Thousands of people in England and Wales with severe osteoporosis who are at high risk of fracture are set to benefit from a new treatment.
The National Institute for Health & Care Excellence (NICE) has recommended Romosozumab for people after menopause in final draft guidance published Friday 1 April 2022.
Over 20,000 people could be eligible for the treatment according to the company. Clinical trial evidence showed that romosozumab followed by alendronic acid is more effective at reducing the risk of fractures than alendronic acid alone.
Osteoporosis is a disease that causes bones to become thin and fragile. Many people with osteoporosis show no symptoms, but they may be at increased risk of fracture. Osteoporosis leads to nearly 9 million fractures around the world each year, and over 300,000 people per year attend hospitals in the UK with fractures caused by osteoporosis.

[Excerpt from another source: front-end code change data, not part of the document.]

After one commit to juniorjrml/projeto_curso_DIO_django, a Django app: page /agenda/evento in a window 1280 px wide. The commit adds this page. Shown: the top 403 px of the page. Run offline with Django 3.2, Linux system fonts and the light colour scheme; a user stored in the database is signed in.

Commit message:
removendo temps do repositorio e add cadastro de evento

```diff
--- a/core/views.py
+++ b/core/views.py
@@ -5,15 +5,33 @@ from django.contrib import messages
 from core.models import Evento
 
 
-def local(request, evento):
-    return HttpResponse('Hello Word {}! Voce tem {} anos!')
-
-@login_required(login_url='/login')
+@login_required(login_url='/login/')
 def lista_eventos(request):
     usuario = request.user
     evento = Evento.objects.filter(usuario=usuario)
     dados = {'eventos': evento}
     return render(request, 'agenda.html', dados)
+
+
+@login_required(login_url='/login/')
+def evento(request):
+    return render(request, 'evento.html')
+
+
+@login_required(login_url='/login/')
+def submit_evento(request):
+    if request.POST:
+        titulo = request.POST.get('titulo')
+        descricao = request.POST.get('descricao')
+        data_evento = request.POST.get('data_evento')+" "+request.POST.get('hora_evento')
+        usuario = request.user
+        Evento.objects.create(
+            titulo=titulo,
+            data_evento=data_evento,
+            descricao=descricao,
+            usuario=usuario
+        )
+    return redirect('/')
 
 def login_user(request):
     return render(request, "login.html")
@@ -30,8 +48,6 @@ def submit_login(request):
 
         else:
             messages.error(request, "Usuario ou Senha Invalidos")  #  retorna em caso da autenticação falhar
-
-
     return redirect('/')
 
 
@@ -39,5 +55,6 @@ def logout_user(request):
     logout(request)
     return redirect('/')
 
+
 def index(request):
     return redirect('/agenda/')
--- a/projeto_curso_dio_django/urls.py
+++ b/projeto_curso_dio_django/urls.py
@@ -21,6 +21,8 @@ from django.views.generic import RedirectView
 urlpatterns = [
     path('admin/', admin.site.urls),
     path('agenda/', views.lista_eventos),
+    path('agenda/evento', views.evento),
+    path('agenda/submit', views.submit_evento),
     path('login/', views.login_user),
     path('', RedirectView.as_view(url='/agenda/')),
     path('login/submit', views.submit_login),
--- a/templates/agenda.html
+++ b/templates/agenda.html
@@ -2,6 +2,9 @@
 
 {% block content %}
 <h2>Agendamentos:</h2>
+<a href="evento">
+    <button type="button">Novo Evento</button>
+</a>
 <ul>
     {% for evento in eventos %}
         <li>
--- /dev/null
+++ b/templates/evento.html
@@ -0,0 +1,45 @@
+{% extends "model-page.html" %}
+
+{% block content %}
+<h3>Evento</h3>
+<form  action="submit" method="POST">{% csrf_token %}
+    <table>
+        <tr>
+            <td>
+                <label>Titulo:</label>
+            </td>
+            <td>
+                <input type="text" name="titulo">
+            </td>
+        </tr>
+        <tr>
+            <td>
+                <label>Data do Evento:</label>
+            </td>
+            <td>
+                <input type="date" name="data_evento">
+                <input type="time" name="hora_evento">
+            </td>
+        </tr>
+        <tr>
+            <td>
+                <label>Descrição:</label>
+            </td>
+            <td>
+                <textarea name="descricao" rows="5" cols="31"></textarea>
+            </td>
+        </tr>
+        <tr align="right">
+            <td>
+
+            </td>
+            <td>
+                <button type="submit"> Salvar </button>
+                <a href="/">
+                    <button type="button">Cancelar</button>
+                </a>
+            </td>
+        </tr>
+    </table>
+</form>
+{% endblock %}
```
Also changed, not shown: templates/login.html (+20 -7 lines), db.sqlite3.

Helen Knight, acting director for medicines evaluation at NICE, said:
“People with severe osteoporosis often have a poorer quality of life. Fractures due to osteoporosis can lead to hospital stays and limit people’s mobility and independence. Romosozumab has shown clinically significant results that could have a huge impact on the lives of people who have severe osteoporosis.
“It is the first new treatment for osteoporosis for several years and I’m delighted we have been able to recommend this drug as an option for people with severe osteoporosis.”